  2. Develop and implement a series of risk-based controls at the critical points of the manufacturing process where the identified hazards must be prevented.
  3. Implement a monitoring program that continually evaluates and records the facility’s control measures to determine whether the preventive controls are effective.
  4. Correct any deviations that occur on the control measures.
  5. Verify that the HARPC plan is operating correctly.
  6. Maintain documents and records related to the facility’s food safety/prevention control system for at least two years.
  7. Re-analyze the HARPC plan whenever a significant change might increase a known hazard, or at least every three years.

The HARPC plan hinges on the use of preventive controls, which are designed to keep errors from ever occurring, to limit contamination risks. One area these types of controls are easily installed in facilities is sanitation controls.

Low-Cost, Big Impact

While FSMA compliance can mean extra costs to a facility, it greatly reduces the chances a facility will need to spend money on cleaning up an outbreak — the cost of a recall currently averages $10 million. However, building a plant from the ground up with food safety in mind is perhaps an easier task than upgrading an older plant to meet FSMA requirements, despite the cost. A good place to start is to look for areas where improvement is easy.

Small things, such as electrical equipment, are often overlooked. Many facilities forget that electrical systems are a simple solution that can help prevent a product contamination recall. Advances in electrical systems, including wiring devices embedded with antimicrobial growth inhibitors, support HARPC plans while providing stronger protection. These solutions are considerate of FSMA regulations and also of the broader future of food and beverage processing — safety and efficiency.

Squeaky-Clean Wiring

Standard mandatory safety protocols, such as chemical washdowns, can’t guarantee reliable and enduring antimicrobial protection for a facility’s electrical wiring devices and equipment. And without antimicrobial protection, plants could be harboring dangerous molds and bacteria that could pose a risk.
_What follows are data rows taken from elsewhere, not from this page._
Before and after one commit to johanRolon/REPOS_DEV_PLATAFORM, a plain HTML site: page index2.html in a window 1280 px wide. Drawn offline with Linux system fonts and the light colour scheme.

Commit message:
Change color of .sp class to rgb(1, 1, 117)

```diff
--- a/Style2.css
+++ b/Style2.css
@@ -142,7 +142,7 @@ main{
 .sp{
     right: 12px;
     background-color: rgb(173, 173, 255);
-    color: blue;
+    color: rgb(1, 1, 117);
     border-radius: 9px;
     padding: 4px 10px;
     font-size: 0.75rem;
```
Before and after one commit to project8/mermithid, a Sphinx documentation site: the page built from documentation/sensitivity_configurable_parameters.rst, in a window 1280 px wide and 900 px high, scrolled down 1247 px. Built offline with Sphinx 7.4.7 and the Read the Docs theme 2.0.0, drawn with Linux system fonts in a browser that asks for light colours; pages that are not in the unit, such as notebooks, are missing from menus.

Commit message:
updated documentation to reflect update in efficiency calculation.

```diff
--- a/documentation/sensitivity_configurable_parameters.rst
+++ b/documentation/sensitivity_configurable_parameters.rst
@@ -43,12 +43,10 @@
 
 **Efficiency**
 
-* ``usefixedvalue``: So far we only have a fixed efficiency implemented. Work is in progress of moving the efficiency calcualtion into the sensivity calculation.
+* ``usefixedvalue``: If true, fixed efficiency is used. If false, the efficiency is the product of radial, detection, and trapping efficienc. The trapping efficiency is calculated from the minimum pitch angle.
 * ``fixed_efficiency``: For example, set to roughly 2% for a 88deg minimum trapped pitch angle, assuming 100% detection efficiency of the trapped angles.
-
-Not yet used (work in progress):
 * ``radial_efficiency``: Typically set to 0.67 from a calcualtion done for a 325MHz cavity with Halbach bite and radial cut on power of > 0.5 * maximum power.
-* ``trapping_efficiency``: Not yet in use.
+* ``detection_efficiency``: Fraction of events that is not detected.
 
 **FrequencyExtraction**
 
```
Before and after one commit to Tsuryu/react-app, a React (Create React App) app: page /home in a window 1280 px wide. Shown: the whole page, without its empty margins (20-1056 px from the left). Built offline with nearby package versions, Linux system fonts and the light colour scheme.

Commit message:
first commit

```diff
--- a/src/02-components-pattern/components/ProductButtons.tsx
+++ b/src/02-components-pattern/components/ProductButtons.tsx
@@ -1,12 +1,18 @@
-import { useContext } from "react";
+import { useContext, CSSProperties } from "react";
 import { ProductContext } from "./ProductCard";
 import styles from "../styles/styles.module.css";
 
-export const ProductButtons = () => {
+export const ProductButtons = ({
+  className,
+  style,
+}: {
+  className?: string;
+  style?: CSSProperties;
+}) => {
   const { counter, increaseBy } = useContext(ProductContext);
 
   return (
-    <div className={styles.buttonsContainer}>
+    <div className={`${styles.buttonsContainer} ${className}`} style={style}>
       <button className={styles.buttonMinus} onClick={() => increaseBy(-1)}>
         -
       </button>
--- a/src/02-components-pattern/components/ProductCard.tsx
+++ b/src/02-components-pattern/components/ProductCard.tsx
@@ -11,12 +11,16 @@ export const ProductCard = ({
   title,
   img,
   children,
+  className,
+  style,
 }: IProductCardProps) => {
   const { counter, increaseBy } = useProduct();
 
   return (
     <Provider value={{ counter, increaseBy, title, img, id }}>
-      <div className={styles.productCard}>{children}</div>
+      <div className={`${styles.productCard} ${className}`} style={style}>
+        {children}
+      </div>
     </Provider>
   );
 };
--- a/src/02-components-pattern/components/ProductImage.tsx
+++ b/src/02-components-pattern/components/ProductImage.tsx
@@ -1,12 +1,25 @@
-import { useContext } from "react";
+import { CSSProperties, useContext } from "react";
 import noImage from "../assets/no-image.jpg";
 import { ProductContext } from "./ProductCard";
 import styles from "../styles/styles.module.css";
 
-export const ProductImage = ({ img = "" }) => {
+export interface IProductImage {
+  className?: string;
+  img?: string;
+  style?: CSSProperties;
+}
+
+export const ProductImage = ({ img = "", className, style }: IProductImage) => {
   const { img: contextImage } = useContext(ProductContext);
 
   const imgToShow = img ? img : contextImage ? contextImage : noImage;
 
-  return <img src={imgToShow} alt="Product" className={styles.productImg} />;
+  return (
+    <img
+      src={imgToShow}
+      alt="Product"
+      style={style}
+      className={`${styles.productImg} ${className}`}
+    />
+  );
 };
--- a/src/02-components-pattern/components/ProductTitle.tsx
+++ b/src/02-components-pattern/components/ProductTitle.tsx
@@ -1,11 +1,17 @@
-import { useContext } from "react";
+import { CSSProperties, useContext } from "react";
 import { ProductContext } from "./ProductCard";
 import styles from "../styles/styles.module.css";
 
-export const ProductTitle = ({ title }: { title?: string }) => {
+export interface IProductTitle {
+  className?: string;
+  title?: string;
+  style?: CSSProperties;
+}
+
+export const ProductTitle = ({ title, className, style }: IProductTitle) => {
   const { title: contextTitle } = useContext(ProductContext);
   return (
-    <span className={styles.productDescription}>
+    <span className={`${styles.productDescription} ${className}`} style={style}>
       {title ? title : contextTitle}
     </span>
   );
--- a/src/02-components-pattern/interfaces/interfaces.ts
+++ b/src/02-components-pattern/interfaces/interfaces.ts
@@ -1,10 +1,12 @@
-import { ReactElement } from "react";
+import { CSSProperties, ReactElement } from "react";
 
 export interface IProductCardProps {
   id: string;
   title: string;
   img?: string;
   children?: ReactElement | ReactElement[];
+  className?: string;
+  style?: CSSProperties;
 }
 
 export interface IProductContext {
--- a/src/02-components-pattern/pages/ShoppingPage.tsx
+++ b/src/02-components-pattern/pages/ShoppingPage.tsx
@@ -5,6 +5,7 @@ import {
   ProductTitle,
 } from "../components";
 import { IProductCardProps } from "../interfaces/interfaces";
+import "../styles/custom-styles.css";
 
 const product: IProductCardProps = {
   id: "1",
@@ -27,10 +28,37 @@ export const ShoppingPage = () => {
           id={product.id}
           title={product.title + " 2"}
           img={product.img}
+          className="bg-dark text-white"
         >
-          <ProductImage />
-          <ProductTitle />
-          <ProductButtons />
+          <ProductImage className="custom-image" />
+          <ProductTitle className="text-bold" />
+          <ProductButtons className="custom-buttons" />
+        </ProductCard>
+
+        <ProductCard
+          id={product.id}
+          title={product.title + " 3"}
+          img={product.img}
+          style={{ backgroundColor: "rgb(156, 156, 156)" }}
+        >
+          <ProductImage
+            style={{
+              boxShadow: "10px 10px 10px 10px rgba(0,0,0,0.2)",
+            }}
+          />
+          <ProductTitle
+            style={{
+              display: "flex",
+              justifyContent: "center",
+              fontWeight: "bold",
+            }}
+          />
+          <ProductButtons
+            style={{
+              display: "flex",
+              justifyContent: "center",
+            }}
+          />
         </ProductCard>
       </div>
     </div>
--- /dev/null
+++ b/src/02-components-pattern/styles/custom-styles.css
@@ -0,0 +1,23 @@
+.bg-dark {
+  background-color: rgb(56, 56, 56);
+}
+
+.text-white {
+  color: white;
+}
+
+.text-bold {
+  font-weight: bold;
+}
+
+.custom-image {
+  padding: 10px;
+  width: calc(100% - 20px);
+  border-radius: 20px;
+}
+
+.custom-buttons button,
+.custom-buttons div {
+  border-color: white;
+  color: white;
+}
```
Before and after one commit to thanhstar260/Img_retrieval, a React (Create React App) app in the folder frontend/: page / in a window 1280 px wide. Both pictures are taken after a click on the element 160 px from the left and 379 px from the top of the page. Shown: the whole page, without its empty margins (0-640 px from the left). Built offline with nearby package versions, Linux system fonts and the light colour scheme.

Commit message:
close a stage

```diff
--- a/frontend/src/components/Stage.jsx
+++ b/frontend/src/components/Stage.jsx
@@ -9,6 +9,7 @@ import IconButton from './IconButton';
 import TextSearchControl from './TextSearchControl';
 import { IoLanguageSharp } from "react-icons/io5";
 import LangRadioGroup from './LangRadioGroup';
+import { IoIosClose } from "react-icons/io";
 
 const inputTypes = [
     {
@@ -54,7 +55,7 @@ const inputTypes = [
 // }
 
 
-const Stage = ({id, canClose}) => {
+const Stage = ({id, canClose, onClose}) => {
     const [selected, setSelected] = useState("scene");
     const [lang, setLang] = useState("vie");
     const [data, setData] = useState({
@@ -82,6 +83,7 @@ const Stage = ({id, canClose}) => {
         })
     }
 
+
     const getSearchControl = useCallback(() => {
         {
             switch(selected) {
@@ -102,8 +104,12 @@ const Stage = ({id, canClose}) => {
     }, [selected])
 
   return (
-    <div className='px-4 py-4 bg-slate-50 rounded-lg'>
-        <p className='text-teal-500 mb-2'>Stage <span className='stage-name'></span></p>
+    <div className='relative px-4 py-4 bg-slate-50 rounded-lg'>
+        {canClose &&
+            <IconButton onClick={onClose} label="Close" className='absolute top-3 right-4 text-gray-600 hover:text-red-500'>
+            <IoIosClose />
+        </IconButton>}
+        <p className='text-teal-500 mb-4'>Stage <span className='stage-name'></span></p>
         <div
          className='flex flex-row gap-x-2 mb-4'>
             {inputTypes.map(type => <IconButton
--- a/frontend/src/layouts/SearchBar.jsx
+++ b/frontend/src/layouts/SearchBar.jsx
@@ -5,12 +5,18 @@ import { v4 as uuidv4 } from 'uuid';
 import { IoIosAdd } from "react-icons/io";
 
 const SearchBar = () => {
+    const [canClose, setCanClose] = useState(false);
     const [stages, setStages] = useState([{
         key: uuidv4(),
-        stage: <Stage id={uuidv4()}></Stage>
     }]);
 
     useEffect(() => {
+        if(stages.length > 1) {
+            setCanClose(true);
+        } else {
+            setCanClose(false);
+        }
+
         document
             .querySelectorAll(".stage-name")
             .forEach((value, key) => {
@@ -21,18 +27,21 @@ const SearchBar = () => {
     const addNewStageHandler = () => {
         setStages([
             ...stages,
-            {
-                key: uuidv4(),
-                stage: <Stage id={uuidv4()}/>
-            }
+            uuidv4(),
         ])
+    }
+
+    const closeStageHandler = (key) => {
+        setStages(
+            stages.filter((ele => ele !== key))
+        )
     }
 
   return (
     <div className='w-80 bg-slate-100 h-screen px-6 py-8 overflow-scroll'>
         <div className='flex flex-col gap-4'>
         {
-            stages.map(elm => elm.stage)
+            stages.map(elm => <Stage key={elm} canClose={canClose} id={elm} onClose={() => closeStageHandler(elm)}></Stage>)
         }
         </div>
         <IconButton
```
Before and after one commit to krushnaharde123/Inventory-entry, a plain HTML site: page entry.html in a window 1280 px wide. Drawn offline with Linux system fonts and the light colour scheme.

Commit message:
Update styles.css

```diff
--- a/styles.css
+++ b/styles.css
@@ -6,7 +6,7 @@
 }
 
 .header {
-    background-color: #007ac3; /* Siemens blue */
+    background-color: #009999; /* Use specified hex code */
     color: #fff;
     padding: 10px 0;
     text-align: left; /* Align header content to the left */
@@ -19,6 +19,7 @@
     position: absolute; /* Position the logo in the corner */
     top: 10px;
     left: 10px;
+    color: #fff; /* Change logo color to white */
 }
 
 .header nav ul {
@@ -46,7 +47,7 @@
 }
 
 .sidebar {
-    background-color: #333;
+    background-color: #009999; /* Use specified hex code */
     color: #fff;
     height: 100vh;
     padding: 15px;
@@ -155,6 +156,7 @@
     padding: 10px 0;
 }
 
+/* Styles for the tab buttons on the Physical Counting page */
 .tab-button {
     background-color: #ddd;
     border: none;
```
A simple, low-cost solution is installing antimicrobial watertight wiring devices.

Some facilities consider the application of antimicrobial protection to the surface of their electrical cords and components to be good enough, but the use of antimicrobial industrial wiring devices goes beyond that by actually storing antimicrobial growth inhibitors inside the products themselves. Embedded protection ensures that when microorganisms appear on the surface of a protected wiring device, antimicrobial compounds make contact with them and disrupt the microorganisms’ attempt to live and multiply.

These wiring devices feature antimicrobial additives embedded into all polymer components to ensure the suppression of microbial growth throughout the device, meaning all outside surfaces and hidden inside surfaces. The additives are gradually released to the surface of the polymer, providing continuous, long-lasting protection against the growth of bacteria, molds, mildews and fungi.

The continuous protection against microorganisms works to prevent the large-scale outbreaks some facilities have experienced. Never allowing microorganisms to gain a foothold in your facility can help prevent similar outbreaks.


Ensuring a large, fast-paced food or beverage facility meets FSMA requirements can feel like a daunting task. But starting small with easy-to-install components can put your facility on a fast track to checking off all the preventive control requirements in your HARPC plan. Turning to innovative, low-cost solutions, such as antimicrobial wiring systems, empowers your facility to meet FSMA standards and cut down on foodborne pathogens. Reducing bacteria growth at the source ensures that the next time you’re at a family picnic, you’ll leave feeling satisfied, not sick.

Jeff Seabury is Industrial Product Manager at Legrand.